[Content revision data]

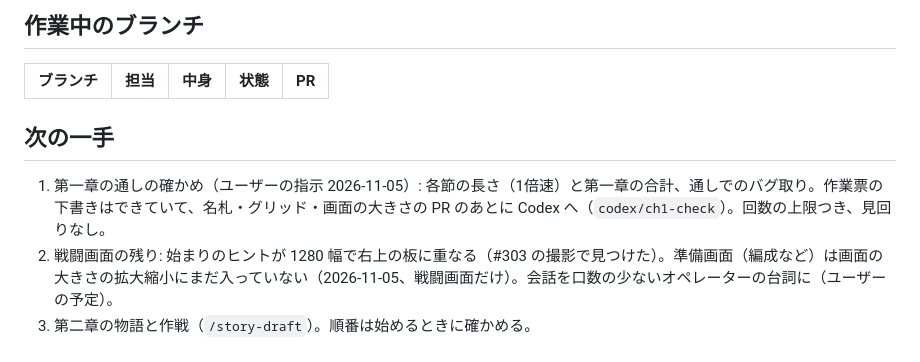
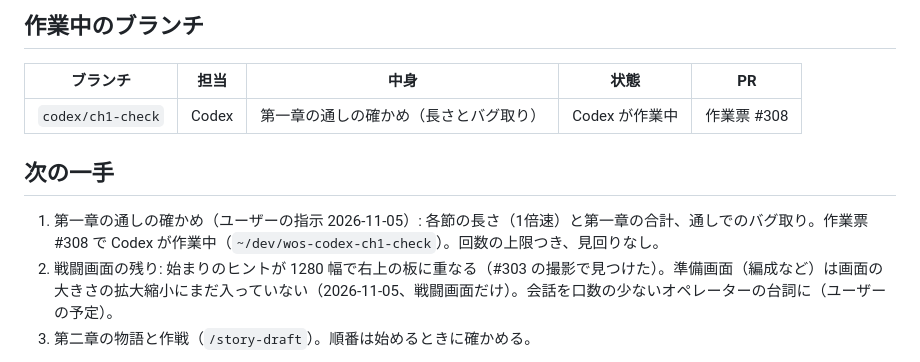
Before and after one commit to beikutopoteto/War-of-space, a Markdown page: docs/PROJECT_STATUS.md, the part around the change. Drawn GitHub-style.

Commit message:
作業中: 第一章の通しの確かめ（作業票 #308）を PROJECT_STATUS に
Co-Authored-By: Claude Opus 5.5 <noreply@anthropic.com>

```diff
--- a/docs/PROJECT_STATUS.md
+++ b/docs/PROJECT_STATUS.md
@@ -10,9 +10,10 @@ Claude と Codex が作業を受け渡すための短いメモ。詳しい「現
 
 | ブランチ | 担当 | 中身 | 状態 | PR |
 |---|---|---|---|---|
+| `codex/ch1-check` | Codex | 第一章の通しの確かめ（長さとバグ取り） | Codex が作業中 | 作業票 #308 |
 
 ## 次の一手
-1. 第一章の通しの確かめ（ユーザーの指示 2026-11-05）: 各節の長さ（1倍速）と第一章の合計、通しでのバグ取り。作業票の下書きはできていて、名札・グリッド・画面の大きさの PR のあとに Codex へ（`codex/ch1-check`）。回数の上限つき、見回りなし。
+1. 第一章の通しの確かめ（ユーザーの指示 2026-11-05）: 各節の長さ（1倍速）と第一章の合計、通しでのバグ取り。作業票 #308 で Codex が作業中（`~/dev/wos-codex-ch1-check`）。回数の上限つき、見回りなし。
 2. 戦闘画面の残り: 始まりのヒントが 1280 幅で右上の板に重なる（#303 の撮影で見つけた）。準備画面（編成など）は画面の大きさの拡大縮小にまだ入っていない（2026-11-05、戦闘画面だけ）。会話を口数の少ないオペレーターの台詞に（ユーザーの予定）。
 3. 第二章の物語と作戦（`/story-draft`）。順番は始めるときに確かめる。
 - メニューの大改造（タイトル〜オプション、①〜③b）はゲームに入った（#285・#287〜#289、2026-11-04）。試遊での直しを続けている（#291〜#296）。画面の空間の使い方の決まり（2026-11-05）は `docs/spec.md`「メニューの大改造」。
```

**Problem to work on**. Where the data contains images, drop them and print the rest exactly.

**Response to this exercise**.
Before and after one commit to beikutopoteto/War-of-space, a Markdown page: docs/PROJECT_STATUS.md, the part around the change. Drawn GitHub-style.

Commit message:
作業中: 第一章の通しの確かめ（作業票 #308）を PROJECT_STATUS に
Co-Authored-By: Claude Opus 5.5 <noreply@anthropic.com>

```diff
--- a/docs/PROJECT_STATUS.md
+++ b/docs/PROJECT_STATUS.md
@@ -10,9 +10,10 @@ Claude と Codex が作業を受け渡すための短いメモ。詳しい「現
 
 | ブランチ | 担当 | 中身 | 状態 | PR |
 |---|---|---|---|---|
+| `codex/ch1-check` | Codex | 第一章の通しの確かめ（長さとバグ取り） | Codex が作業中 | 作業票 #308 |
 
 ## 次の一手
-1. 第一章の通しの確かめ（ユーザーの指示 2026-11-05）: 各節の長さ（1倍速）と第一章の合計、通しでのバグ取り。作業票の下書きはできていて、名札・グリッド・画面の大きさの PR のあとに Codex へ（`codex/ch1-check`）。回数の上限つき、見回りなし。
+1. 第一章の通しの確かめ（ユーザーの指示 2026-11-05）: 各節の長さ（1倍速）と第一章の合計、通しでのバグ取り。作業票 #308 で Codex が作業中（`~/dev/wos-codex-ch1-check`）。回数の上限つき、見回りなし。
 2. 戦闘画面の残り: 始まりのヒントが 1280 幅で右上の板に重なる（#303 の撮影で見つけた）。準備画面（編成など）は画面の大きさの拡大縮小にまだ入っていない（2026-11-05、戦闘画面だけ）。会話を口数の少ないオペレーターの台詞に（ユーザーの予定）。
 3. 第二章の物語と作戦（`/story-draft`）。順番は始めるときに確かめる。
 - メニューの大改造（タイトル〜オプション、①〜③b）はゲームに入った（#285・#287〜#289、2026-11-04）。試遊での直しを続けている（#291〜#296）。画面の空間の使い方の決まり（2026-11-05）は `docs/spec.md`「メニューの大改造」。
```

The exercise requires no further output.